She stated that the administration is taking the issue seriously and would take significant measures to combat the far-right infiltration of governmental institutions.

"We will not allow right-wing radicals to undermine our democratic state from inside," the Social Democrat lawmaker emphasized.

German authorities have long been chastised for downplaying concerns of racism and discrimination, as well as a perceived tolerance of right-wing extremists.

In March, Chancellor Olaf Scholz's coalition administration unveiled a new "action plan" to combat racism and promised tougher measures to address the rising danger presented by the far-right.

 

Escalating Violence

In 2019, prominent pro-immigrant politician Walter Lübcke was assassinated by a bullet fired by far-right Stephan Ernst, whose life imprisonment was ruled by a court in Frankfurt, Germany, in January 2021, according to a BBC report.

Lubke, chairman of the Kassel City Council and a senior member of the Christian Democratic Union (CDU), was shot in the head at close range, and Ernst, 47, admitted shooting Lübcke, 65, at his home.

That incident was considered the first political assassination by a far-right member in modern Germany after the Second World War.

Holger Munch, head of the Federal Office of criminal police in Germany, describes environments that are often difficult to assess from a police point of view as a "mixed, heterogeneous landscape." Adding that what "consipray theorists" do is largely "anti-state."

In particular, the number of crimes recorded by the Federal Criminal Police Office—that investigators do not consider left-wing, right-wing, or motivated by foreign or religious ideology—has increased by nearly 150 percent, from 8,600 to more than 21,000.

Like the COVID-19 demonstrations, which are now receding, it should be noted in particular that the extreme right has tried to use protests as a tool for its own purposes and to "establish a link to the democratic civic status of society." However, this has been a significant success, Holger Munch, head of the Federal Office of criminal police in Germany, said.

Although the number of cases in this area is declining slightly, it still accounts for the largest share of all crimes at 40 percent.

Social psychologist Etris Hashemi admits there are many references to right-wing extremism among protesters against COVID-19’s measures.
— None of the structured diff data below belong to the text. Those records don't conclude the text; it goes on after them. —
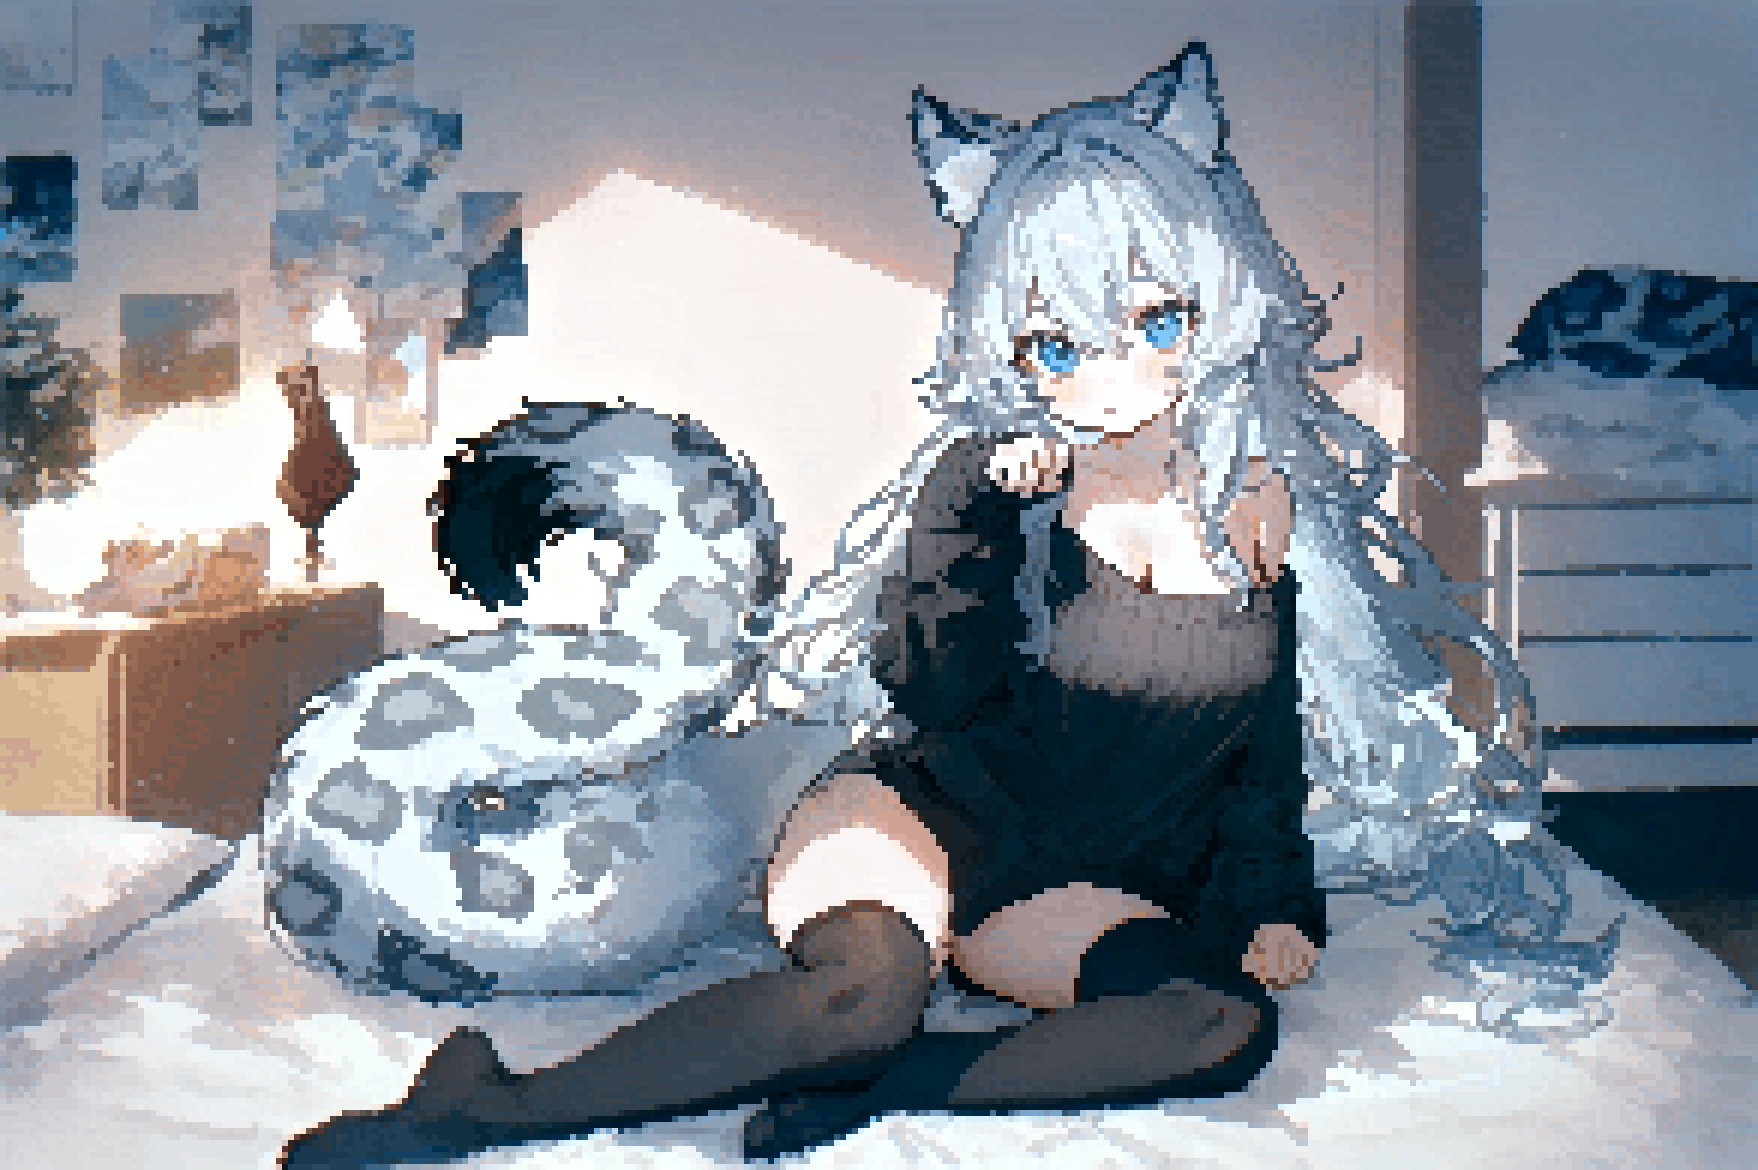
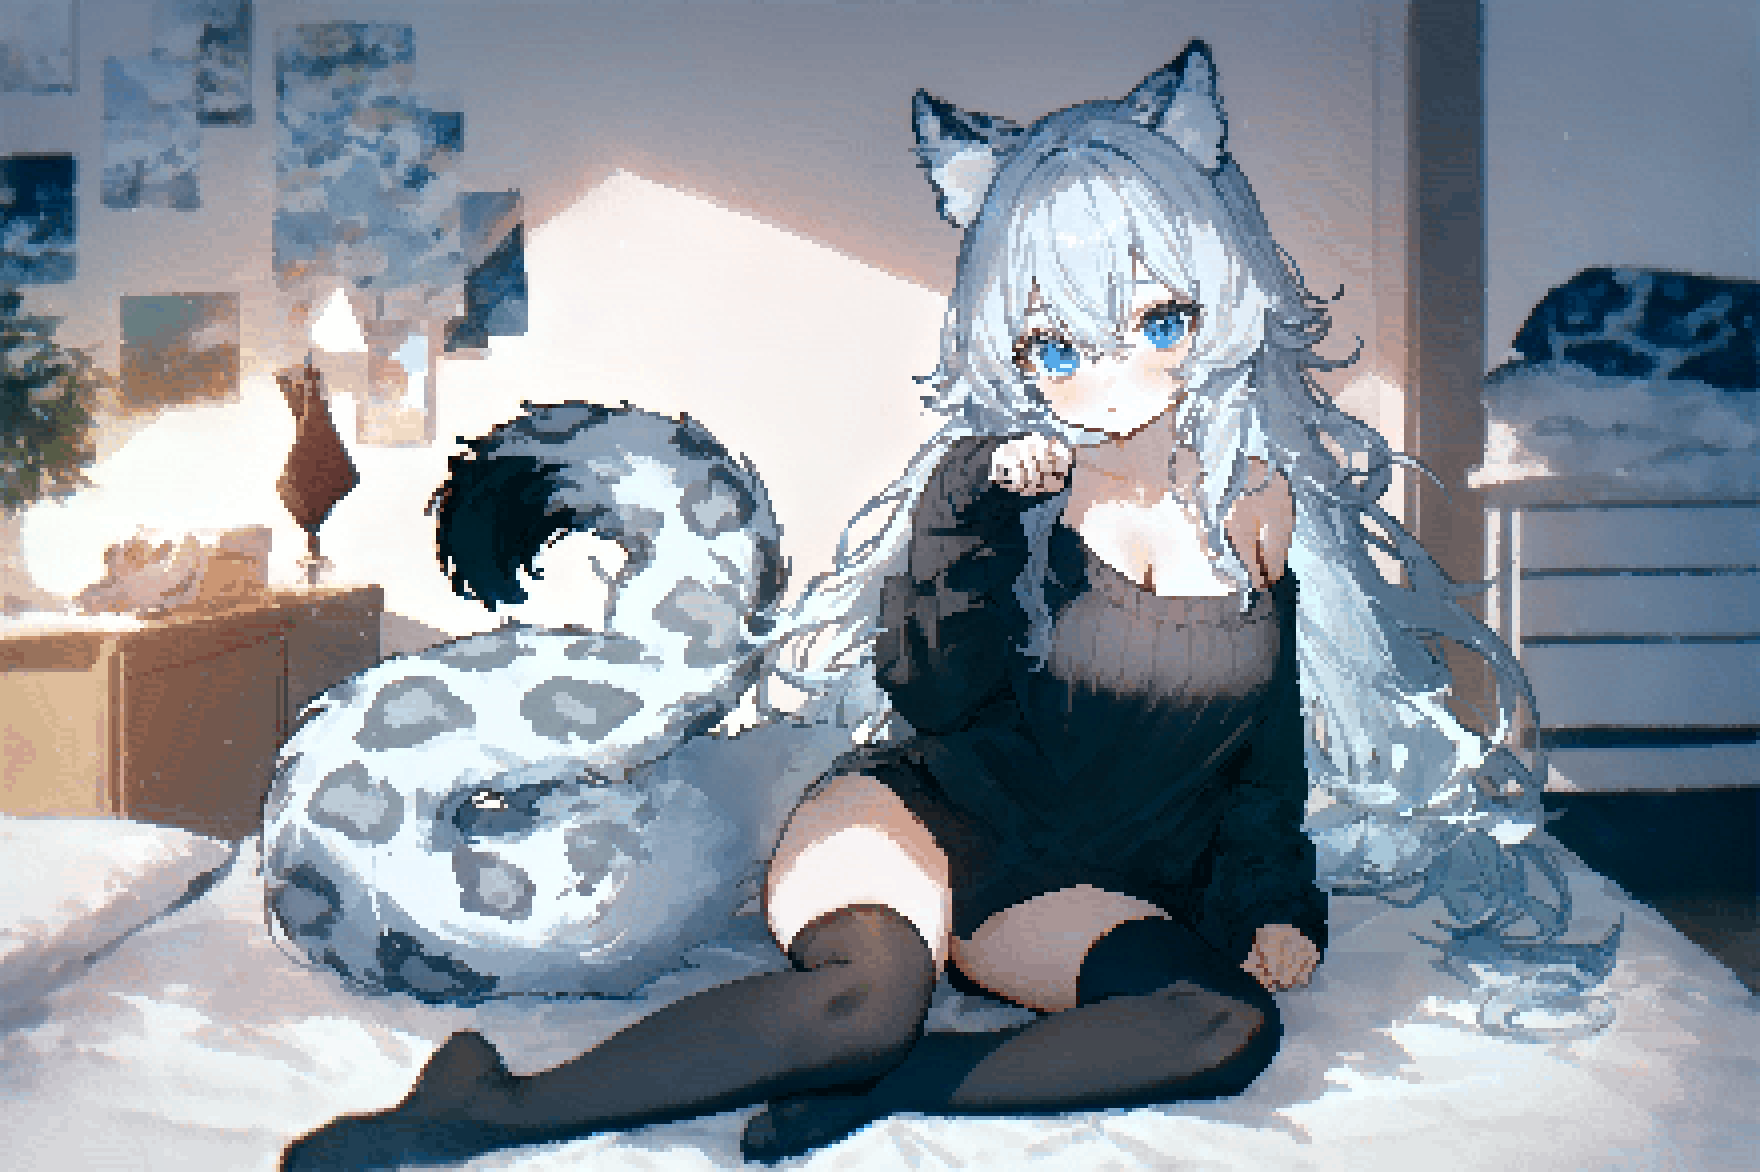
Update demos for FP16 and batch

diff --git a/demo-torch.py b/demo-torch.py
@@ -13,29 +13,31 @@ if __name__ == "__main__":
 
     img = Image.open("./img/snow-leopard.png")
 
-    img_t = to_tensor(img).cuda()
+    img_t = to_tensor(img).cuda().half()[None]
     oe_t, w = outline_expansion(img_t, 6, 6, 8, 10, 3)
-    oe = Image.fromarray(to_numpy(oe_t))
+    oe = Image.fromarray(to_numpy(oe_t)[0])
     oe.save("./img/snow-leopard-oe-orig.png")
 
-    patch_size = 6
-    target_size = 240
-    thickness = 4
+    patch_size = 4
+    target_size = 360
+    thickness = 3
 
-    img_t = pre_resize(img, target_size=target_size, patch_size=patch_size).cuda()
+    img_t = (
+        pre_resize(img, target_size=target_size, patch_size=patch_size).cuda().half()
+    )
 
     dilate_t = dilate_cont(img_t, KERNELS[thickness], 1)
-    dilate_img = Image.fromarray(to_numpy(dilate_t))
+    dilate_img = Image.fromarray(to_numpy(dilate_t)[0])
     dilate_img.save("./img/snow-leopard-dilate.png")
 
     erode_t = erode_cont(img_t, KERNELS[thickness], 1)
-    erode_img = Image.fromarray(to_numpy(erode_t))
+    erode_img = Image.fromarray(to_numpy(erode_t)[0])
     erode_img.save("./img/snow-leopard-erode.png")
 
     oe_t, w = outline_expansion(img_t, thickness, thickness, patch_size, 10, 3)
-    oe = Image.fromarray(to_numpy(oe_t))
+    oe = Image.fromarray(to_numpy(oe_t)[0])
     oe.save("./img/snow-leopard-oe.png")
-    w = Image.fromarray(w.cpu().numpy().clip(0, 1) * 255).convert("L")
+    w = Image.fromarray(w[0, 0].float().cpu().numpy().clip(0, 1) * 255).convert("L")
     w.save("./img/snow-leopard-w.png")
 
     pixel_art_t = pixelize_pytorch(
@@ -45,7 +47,7 @@ if __name__ == "__main__":
         thickness=thickness,
         do_color_match=True,
     )
-    pixel_art = Image.fromarray(to_numpy(pixel_art_t))
+    pixel_art = Image.fromarray(to_numpy(pixel_art_t)[0])
     pixel_art.save("./img/snow-leopard-pixel.png")
 
     pixel_art_t = pixelize_pytorch(
@@ -58,7 +60,7 @@ if __name__ == "__main__":
         K=256,
         quant_mode="",
     )
-    pixel_art = Image.fromarray(to_numpy(pixel_art_t))
+    pixel_art = Image.fromarray(to_numpy(pixel_art_t)[0])
     pixel_art.save("./img/snow-leopard-pixel-256c.png")
 
     pixel_art_t = pixelize_pytorch(
@@ -71,7 +73,7 @@ if __name__ == "__main__":
         K=256,
         quant_mode="ordered",
     )
-    pixel_art = Image.fromarray(to_numpy(pixel_art_t))
+    pixel_art = Image.fromarray(to_numpy(pixel_art_t)[0])
     pixel_art.save("./img/snow-leopard-pixel-256c-d.png")
 
     pixel_art_t = pixelize_pytorch(
@@ -84,7 +86,7 @@ if __name__ == "__main__":
         K=256,
         quant_mode="error_diffusion",
     )
-    pixel_art = Image.fromarray(to_numpy(pixel_art_t))
+    pixel_art = Image.fromarray(to_numpy(pixel_art_t)[0])
     pixel_art.save("./img/snow-leopard-pixel-256c-ed.png")
 
     pixel_art_t = pixelize_pytorch(
@@ -94,7 +96,7 @@ if __name__ == "__main__":
         thickness=3,
         do_color_match=True,
     )
-    pixel_art = Image.fromarray(to_numpy(pixel_art_t))
+    pixel_art = Image.fromarray(to_numpy(pixel_art_t)[0])
     pixel_art.save("./img/snow-leopard-pixel-lg.png")
 
     pixel_art_t = pixelize_pytorch(
@@ -107,7 +109,7 @@ if __name__ == "__main__":
         K=256,
         quant_mode="",
     )
-    pixel_art = Image.fromarray(to_numpy(pixel_art_t))
+    pixel_art = Image.fromarray(to_numpy(pixel_art_t)[0])
     pixel_art.save("./img/snow-leopard-pixel-lg-256c.png")
 
     pixel_art_t = pixelize_pytorch(
@@ -120,7 +122,7 @@ if __name__ == "__main__":
         K=256,
         quant_mode="ordered",
     )
-    pixel_art = Image.fromarray(to_numpy(pixel_art_t))
+    pixel_art = Image.fromarray(to_numpy(pixel_art_t)[0])
     pixel_art.save("./img/snow-leopard-pixel-lg-256c-d.png")
 
     pixel_art_t = pixelize_pytorch(
@@ -133,7 +135,7 @@ if __name__ == "__main__":
         K=256,
         quant_mode="error_diffusion",
     )
-    pixel_art = Image.fromarray(to_numpy(pixel_art_t))
+    pixel_art = Image.fromarray(to_numpy(pixel_art_t)[0])
     pixel_art.save("./img/snow-leopard-pixel-lg-256c-ed.png")
 
     print("Start speed test:")
@@ -141,9 +143,18 @@ if __name__ == "__main__":
     print(f"  {patch_size=}")
     print(f"  {thickness=}")
     print(f"  {TORCH_COMPILE=}")
+    # Warmup
+    pixelize_pytorch(
+        img_t.repeat(8, 1, 1, 1),
+        target_size=target_size,
+        patch_size=patch_size,
+        thickness=thickness,
+        do_color_match=False,
+        do_quant=False,
+    )
     for _ in trange(500, smoothing=0.01):
         pixel_art_t = pixelize_pytorch(
-            img_t,
+            img_t.repeat(8, 1, 1, 1),
             target_size=target_size,
             patch_size=patch_size,
             thickness=thickness,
"The ideology of conspiracy theory towards the world is closely intertwined with racist and anti-Semitic elements. All this endangers people who are identified as enemies."

Hashemi himself has experienced what it means to be targeted by racists. As a survivor of the 19 February 2020 attack in Hanau, Hessen state, he is often critical of the treatment of police and politicians in Germany.

With the goal of combating racism, Hashemi has high hopes above all for the plan of action against right-wing extremism.

“At the same time, the Interior Minister and security authorities must deal with a new phenomenon of possibly politically motivated violence originating from Russia's war against Ukraine. In response, the Federal Office of the Criminal Police also registers related offenses in Germany,” he said.

 


download

References:

1

55,000 crimes in a year: Historic increase in racist crimes reveals the extent of the ‘brutality’ of Germany’s extreme right [Arabic]

2

Germany: Hundreds of far-right extremists working in security services

3

Germany getting more extreme? Unprecedented level of politically motivated crimes [Arabic]

Tags :

germany political violence right